To do
Pick every line from the data that holds the word "ключевой".

══════════════════════════════

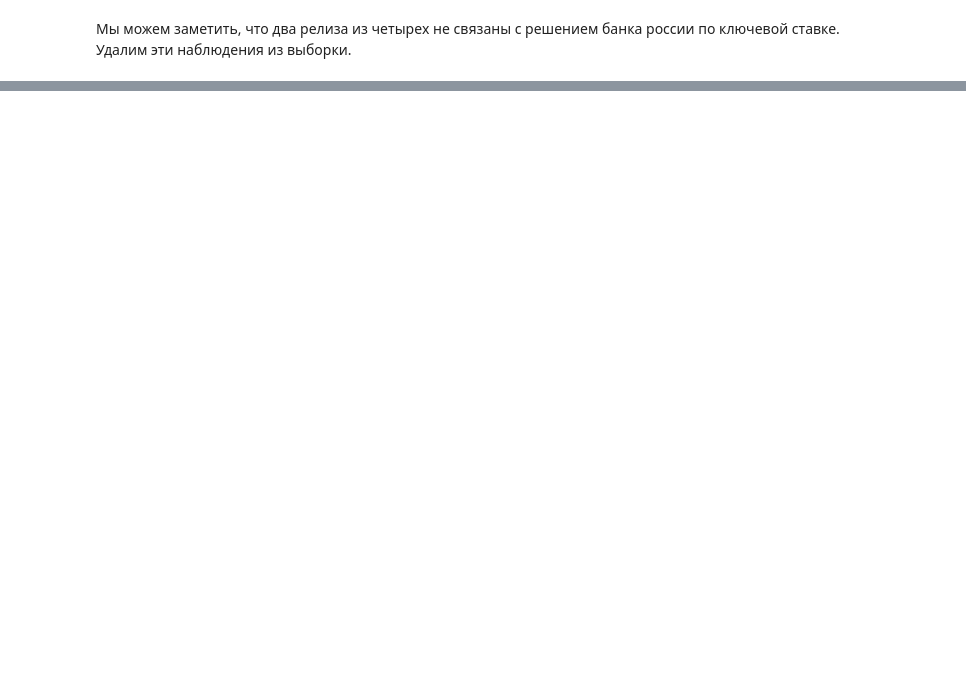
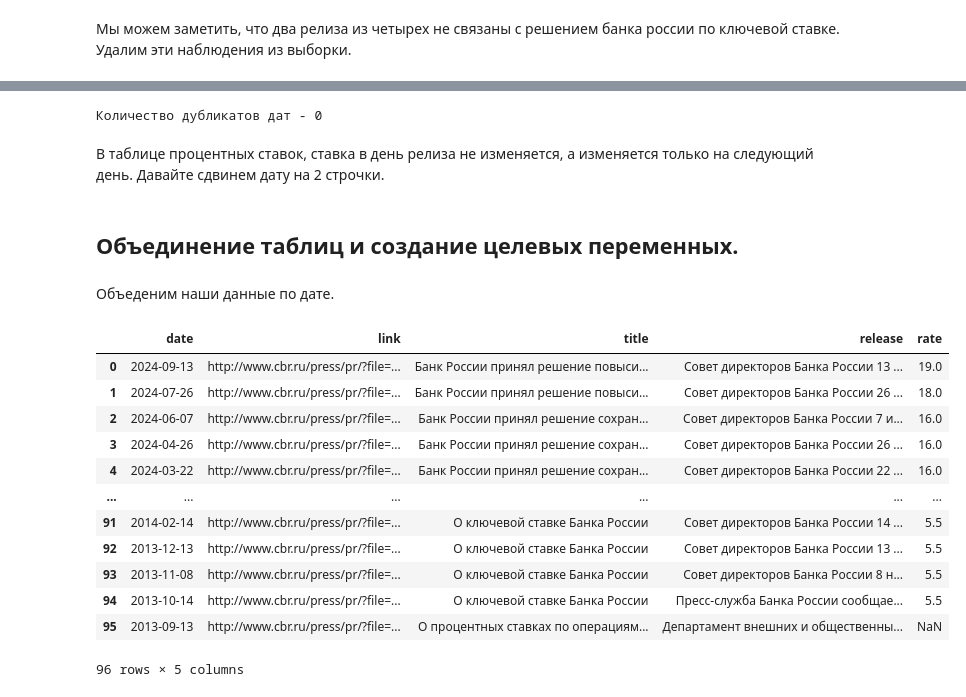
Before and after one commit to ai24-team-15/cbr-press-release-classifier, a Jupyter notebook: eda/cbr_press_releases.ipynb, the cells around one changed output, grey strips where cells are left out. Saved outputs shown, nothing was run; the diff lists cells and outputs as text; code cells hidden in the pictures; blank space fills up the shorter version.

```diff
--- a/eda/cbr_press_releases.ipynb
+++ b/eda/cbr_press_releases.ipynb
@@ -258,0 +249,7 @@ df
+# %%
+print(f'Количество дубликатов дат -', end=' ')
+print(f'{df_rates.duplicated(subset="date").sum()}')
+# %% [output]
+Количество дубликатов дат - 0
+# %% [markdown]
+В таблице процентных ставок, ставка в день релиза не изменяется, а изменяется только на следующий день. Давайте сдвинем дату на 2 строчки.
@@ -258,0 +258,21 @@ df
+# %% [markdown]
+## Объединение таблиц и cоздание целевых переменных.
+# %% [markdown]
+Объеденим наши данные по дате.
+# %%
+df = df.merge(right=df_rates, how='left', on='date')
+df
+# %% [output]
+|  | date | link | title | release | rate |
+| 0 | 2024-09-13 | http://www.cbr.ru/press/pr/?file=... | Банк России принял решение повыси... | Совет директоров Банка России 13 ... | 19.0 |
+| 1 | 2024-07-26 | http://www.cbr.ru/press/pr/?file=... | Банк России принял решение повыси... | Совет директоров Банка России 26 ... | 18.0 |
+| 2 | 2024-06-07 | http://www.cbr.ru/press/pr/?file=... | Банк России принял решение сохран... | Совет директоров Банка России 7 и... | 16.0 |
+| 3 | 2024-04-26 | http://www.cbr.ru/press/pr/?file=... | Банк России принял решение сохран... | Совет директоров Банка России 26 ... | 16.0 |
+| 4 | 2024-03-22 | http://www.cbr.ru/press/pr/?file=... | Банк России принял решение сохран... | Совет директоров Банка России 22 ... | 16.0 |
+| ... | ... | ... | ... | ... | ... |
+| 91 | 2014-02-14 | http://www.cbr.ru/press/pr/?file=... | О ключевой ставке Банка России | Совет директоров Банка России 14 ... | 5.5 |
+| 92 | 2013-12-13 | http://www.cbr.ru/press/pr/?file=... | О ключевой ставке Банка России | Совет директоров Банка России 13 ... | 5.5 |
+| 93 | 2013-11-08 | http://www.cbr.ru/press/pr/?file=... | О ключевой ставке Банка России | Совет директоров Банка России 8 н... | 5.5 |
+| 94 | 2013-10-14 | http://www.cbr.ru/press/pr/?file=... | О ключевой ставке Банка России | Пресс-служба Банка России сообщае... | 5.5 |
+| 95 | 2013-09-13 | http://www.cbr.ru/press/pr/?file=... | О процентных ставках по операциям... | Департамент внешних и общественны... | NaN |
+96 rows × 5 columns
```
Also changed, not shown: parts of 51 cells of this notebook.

══════════════════════════════

Result of this exercise
+| 91 | 2014-02-14 | http://www.cbr.ru/press/pr/?file=... | О ключевой ставке Банка России | Совет директоров Банка России 14 ... | 5.5 |
+| 92 | 2013-12-13 | http://www.cbr.ru/press/pr/?file=... | О ключевой ставке Банка России | Совет директоров Банка России 13 ... | 5.5 |
+| 93 | 2013-11-08 | http://www.cbr.ru/press/pr/?file=... | О ключевой ставке Банка России | Совет директоров Банка России 8 н... | 5.5 |
+| 94 | 2013-10-14 | http://www.cbr.ru/press/pr/?file=... | О ключевой ставке Банка России | Пресс-служба Банка России сообщае... | 5.5 |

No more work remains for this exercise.